The Internet replaced these encyclopedias. Everything was now a search button away. Yet with all the convenience and limitless information, I'm not anymore intellectually stimulated. On the contrary, precious time has just been wiled away with all the Facebooking, Tweeting, and catching up on TV series. Not to say I don't learn other things, but it could have gone at a much more faster pace.
Pretentious as it may be, I felt that I used to have a larger advantage over my peers in our younger days, that I was already at a higher level in some academic aspects. I read up any thing that interested me so some historical or scientific facts we would learn later were mere general knowledge trivia to me, giving me chances to flaunt once in a while. Unfortunately, I never did expand this bank of knowledge. Soon enough, it was either the syllabus we were learning finally caught up or I started meeting people of equal or higher calibre.

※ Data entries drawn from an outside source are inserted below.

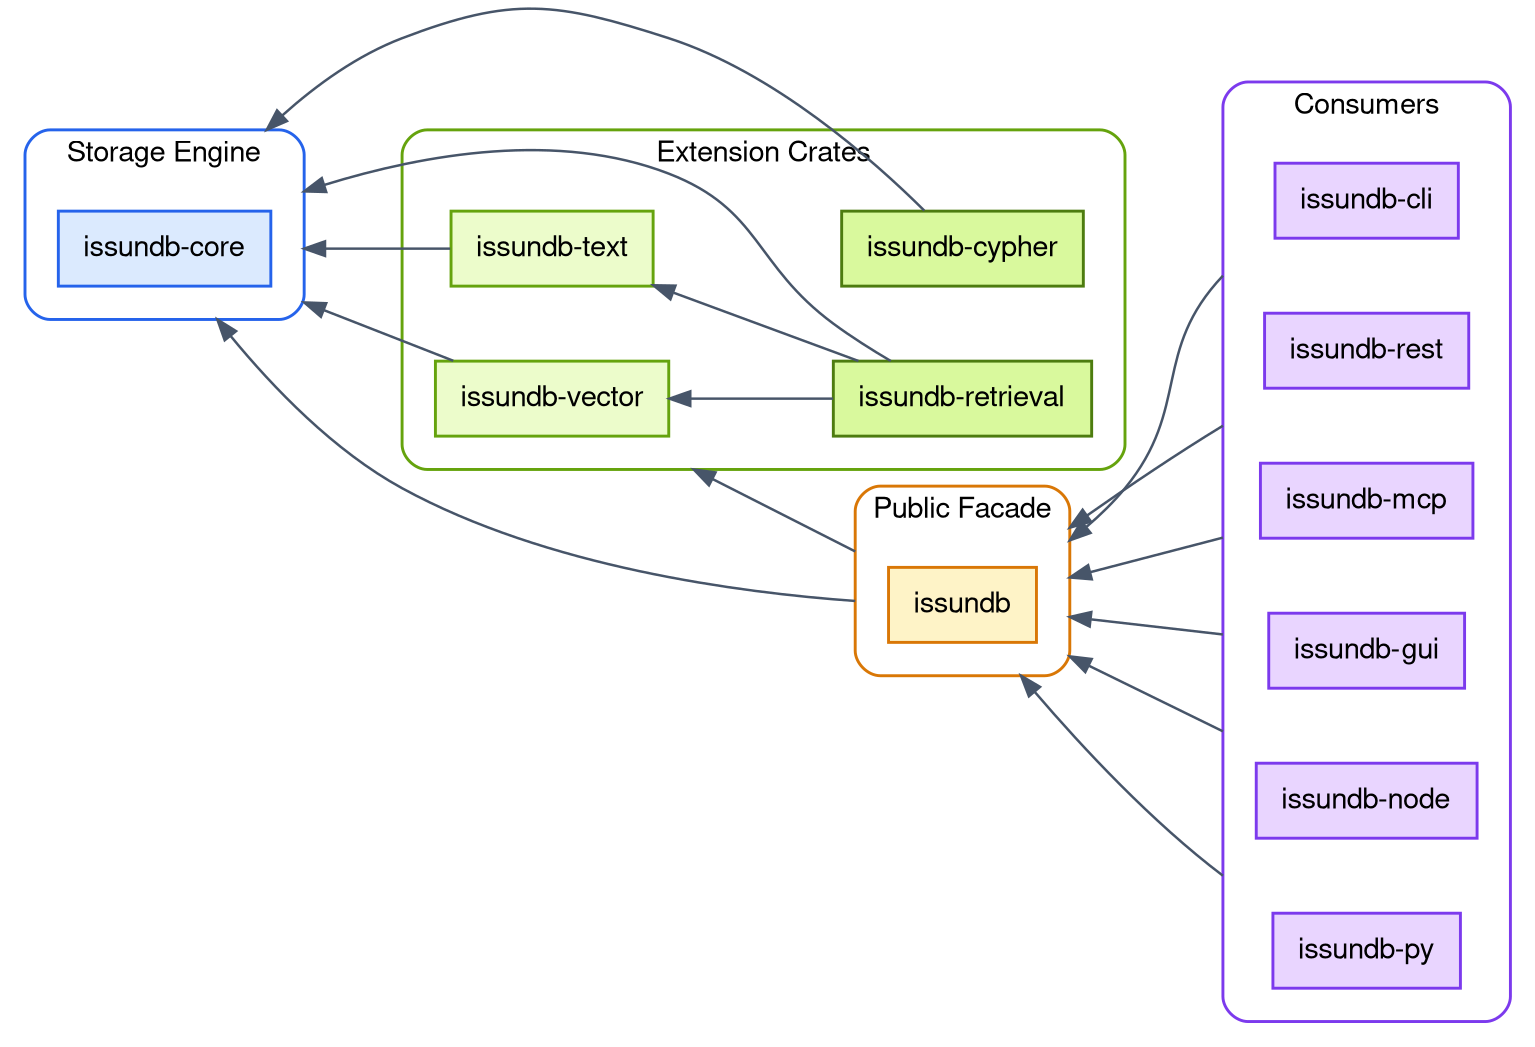
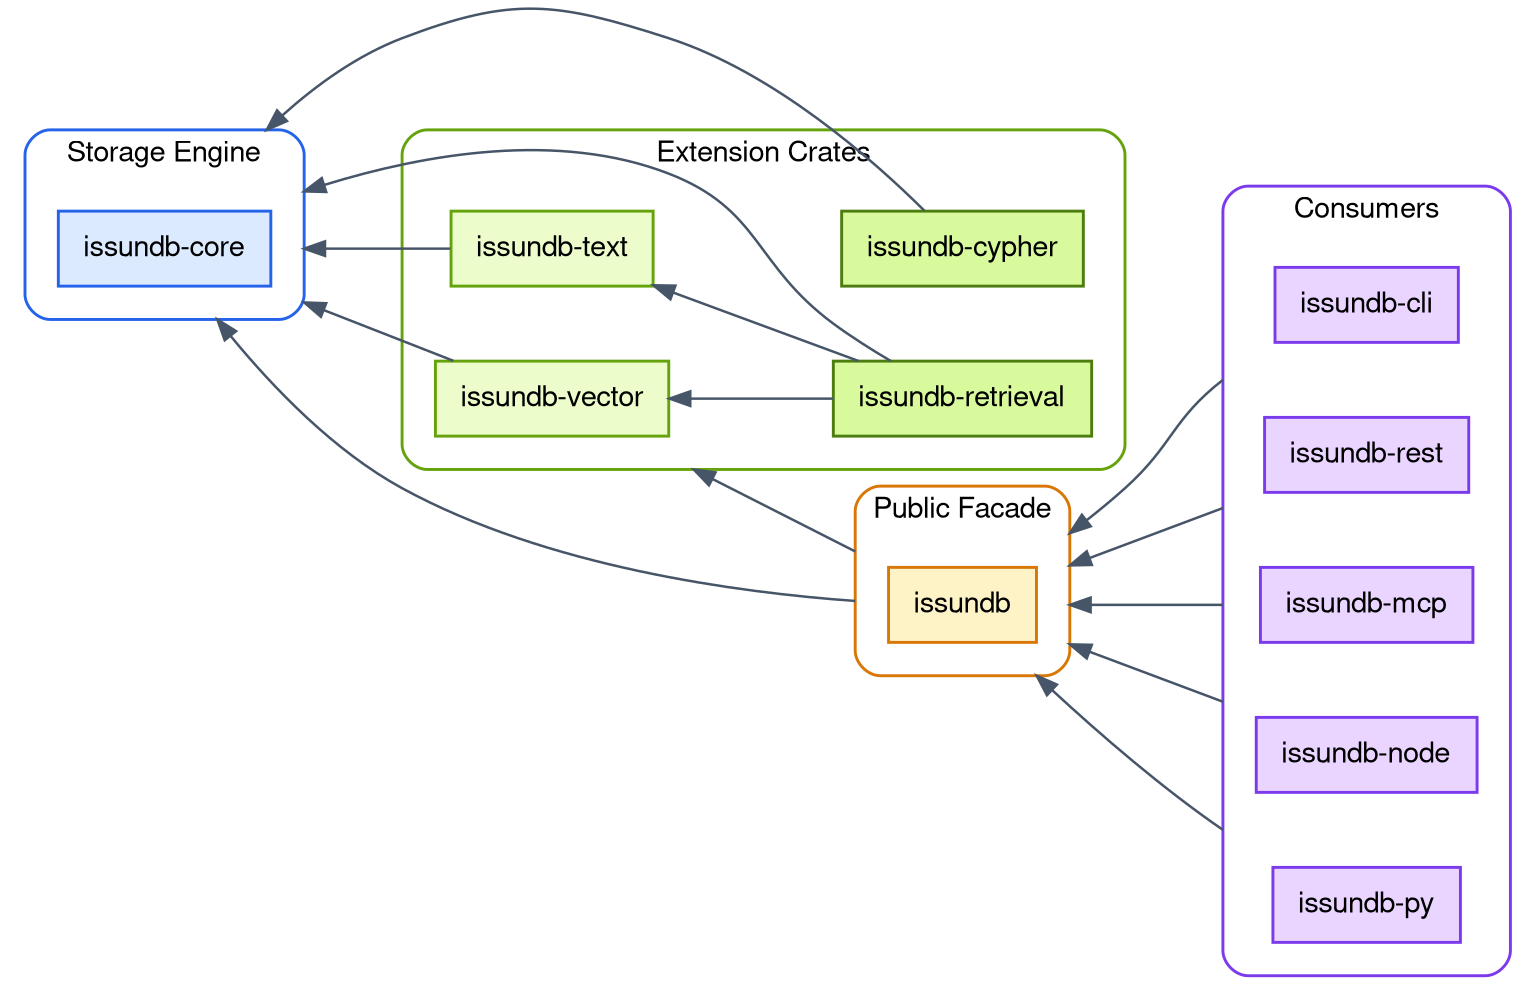
digraph IssunDBArchitecture {
    fontname = "Helvetica,Arial,sans-serif"
    layout = dot
    rankdir = RL
    ranksep = 1.1
    nodesep = 0.5
    splines = true
    bgcolor = "white"
    compound = true

    node [
    fontname = "Helvetica,Arial,sans-serif",
    shape = rect,
    style = "filled",
    color = "#475569",
    fillcolor = "white",
    penwidth = 1.4,
    margin = "0.16,0.10"
    ]

    edge [
    fontname = "Helvetica,Arial,sans-serif",
    fontsize = 10,
    color = "#475569",
    fontcolor = "#475569",
    penwidth = 1.2
    ]

    // ---------------------------------------------------------------
    // Storage engine: the foundation crate.
    // ---------------------------------------------------------------
    subgraph cluster_core {
    label = "Storage Engine"
    fontname = "Helvetica,Arial,sans-serif"
    fontsize = 14
    style = "rounded"
    color = "#2563EB"
    penwidth = 1.4
    margin = 16

    core [label = "issundb-core", fillcolor = "#DBEAFE", color = "#2563EB"]
    }

    // ---------------------------------------------------------------
    // Extension crates: depend on core, never on each other upward.
    // ---------------------------------------------------------------
    subgraph cluster_ext {
    label = "Extension Crates"
    fontname = "Helvetica,Arial,sans-serif"
    fontsize = 14
    style = "rounded"
    color = "#65A30D"
    penwidth = 1.4
    margin = 16

    vector [label = "issundb-vector", fillcolor = "#ECFCCB", color = "#65A30D"]
    text [label = "issundb-text", fillcolor = "#ECFCCB", color = "#65A30D"]
    retrieval [label = "issundb-retrieval", fillcolor = "#D9F99D", color = "#4D7C0F"]
    cypher [label = "issundb-cypher", fillcolor = "#D9F99D", color = "#4D7C0F"]
    }

    // ---------------------------------------------------------------
    // Public facade.
    // ---------------------------------------------------------------
    subgraph cluster_facade {
    label = "Public Facade"
    fontname = "Helvetica,Arial,sans-serif"
    fontsize = 14
    style = "rounded"
    color = "#D97706"
    penwidth = 1.4
    margin = 16

    facade [label = "issundb", fillcolor = "#FEF3C7", color = "#D97706"]
    }

    // ---------------------------------------------------------------
    // Consumers: bindings, servers, tools. Facade-only.
    // ---------------------------------------------------------------
    subgraph cluster_consumers {
    label = "Consumers"
    fontname = "Helvetica,Arial,sans-serif"
    fontsize = 14
    style = "rounded"
    color = "#7C3AED"
    penwidth = 1.4
    margin = 16

    cli [label = "issundb-cli", fillcolor = "#E9D5FF", color = "#7C3AED"]
    rest [label = "issundb-rest", fillcolor = "#E9D5FF", color = "#7C3AED"]
    mcp [label = "issundb-mcp", fillcolor = "#E9D5FF", color = "#7C3AED"]
-     gui [label = "issundb-gui", fillcolor = "#E9D5FF", color = "#7C3AED"]
    node_bind [label = "issundb-node", fillcolor = "#E9D5FF", color = "#7C3AED"]
    py_bind [label = "issundb-py", fillcolor = "#E9D5FF", color = "#7C3AED"]
    }

    // ---------------------------------------------------------------
    // Dependency edges (point from dependent to dependency).
    // lhead/ltail clip the edge at the cluster border (compound = true)
    // so arrows attach to the enclosing cluster, not the inner box.
    // ---------------------------------------------------------------
    vector -> core [lhead = cluster_core]
    text -> core [lhead = cluster_core]
    retrieval -> core [lhead = cluster_core]
    retrieval -> vector
    retrieval -> text
    cypher -> core [lhead = cluster_core]

    facade -> core [ltail = cluster_facade, lhead = cluster_core]
    facade -> vector [ltail = cluster_facade, lhead = cluster_ext]

    cli -> facade [ltail = cluster_consumers, lhead = cluster_facade]
    rest -> facade [ltail = cluster_consumers, lhead = cluster_facade]
    mcp -> facade [ltail = cluster_consumers, lhead = cluster_facade]
-     gui -> facade [ltail = cluster_consumers, lhead = cluster_facade]
    node_bind -> facade [ltail = cluster_consumers, lhead = cluster_facade]
    py_bind -> facade [ltail = cluster_consumers, lhead = cluster_facade]
}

Our education system probably contributed to this deterioration, being so restrictive. Who knows how much untapped potential was never discovered, and will never be know as our brains age. But then, it's not only exclusive to Malaysia, we did model ourselves after the Brits.
Coincidentally, I just finished "Battle Hymn of the Tiger Mother" today (or it was this book that prompted the post). Afterthoughts: what would I be like now, if I was handled more strictly in my youth? I know, I have my regrets, not continuing the piano or the violin, and maybe not swimming a bit more harder during classes. But then, would I have read as much or explored all the other enlightening aspects. Might I be like Amy Chua's daughter, attending college at Harvard or maybe in Oxbridge now if I was drilled harder?
Who knows? And there's still time to learn. I might take longer than I would have in my younger days but there's still the opportunity, with the gap year and all. I can revert back to my free learning methods of the past, absorbing information from any source at my own pace. Schooling has disrupted most of my education, fortunately, not to the point of no return.